▶ _DIRECTIONS FOR THIS TASK_: Show every line of the material that follows in which the word "html" occurs.

○ ○ ○ ○ ○

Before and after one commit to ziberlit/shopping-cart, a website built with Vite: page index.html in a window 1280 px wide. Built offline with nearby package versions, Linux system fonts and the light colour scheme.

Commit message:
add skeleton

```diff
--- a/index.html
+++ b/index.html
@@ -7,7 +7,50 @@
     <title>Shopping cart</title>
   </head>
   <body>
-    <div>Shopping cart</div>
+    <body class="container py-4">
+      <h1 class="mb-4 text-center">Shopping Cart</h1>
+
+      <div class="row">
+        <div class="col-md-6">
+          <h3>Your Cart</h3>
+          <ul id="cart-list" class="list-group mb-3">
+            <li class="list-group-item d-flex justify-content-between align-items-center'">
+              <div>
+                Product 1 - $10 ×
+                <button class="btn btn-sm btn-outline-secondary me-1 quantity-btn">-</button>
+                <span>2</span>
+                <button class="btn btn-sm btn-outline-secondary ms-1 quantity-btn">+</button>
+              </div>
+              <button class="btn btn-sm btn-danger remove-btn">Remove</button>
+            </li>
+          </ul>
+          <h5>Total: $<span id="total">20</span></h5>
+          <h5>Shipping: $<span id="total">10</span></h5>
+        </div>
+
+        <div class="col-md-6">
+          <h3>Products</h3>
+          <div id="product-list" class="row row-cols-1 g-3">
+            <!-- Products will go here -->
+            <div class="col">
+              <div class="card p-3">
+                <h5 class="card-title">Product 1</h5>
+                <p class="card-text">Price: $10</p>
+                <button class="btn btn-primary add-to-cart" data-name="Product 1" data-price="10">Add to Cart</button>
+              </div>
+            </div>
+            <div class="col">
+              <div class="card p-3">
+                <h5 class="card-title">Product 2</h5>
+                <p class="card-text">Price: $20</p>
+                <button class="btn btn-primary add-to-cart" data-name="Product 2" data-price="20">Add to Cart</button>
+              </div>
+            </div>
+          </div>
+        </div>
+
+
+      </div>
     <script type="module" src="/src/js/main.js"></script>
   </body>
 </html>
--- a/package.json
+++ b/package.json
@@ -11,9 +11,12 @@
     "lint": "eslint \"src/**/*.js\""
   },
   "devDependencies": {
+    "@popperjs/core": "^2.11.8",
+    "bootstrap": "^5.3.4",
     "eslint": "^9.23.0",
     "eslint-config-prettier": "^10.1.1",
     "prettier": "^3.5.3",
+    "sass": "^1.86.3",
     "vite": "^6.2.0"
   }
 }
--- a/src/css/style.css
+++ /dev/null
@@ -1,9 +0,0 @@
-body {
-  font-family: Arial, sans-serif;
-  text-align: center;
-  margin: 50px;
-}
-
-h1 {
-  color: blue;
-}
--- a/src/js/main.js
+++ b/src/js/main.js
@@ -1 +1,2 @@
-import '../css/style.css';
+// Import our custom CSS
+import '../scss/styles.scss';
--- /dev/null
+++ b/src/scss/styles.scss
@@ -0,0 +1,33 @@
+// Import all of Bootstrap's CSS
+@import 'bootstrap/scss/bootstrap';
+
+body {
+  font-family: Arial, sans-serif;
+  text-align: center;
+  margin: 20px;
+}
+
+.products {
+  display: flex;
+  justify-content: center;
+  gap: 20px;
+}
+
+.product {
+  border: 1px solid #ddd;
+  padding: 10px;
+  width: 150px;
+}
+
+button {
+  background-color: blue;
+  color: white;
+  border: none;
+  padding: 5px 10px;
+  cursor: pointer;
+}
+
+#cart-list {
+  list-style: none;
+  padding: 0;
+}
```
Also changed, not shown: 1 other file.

○ ○ ○ ○ ○

▶ _WRITTEN ANSWER_:
Before and after one commit to ziberlit/shopping-cart, a website built with Vite: page index.html in a window 1280 px wide. Built offline with nearby package versions, Linux system fonts and the light colour scheme.
--- a/index.html
+++ b/index.html
 </html>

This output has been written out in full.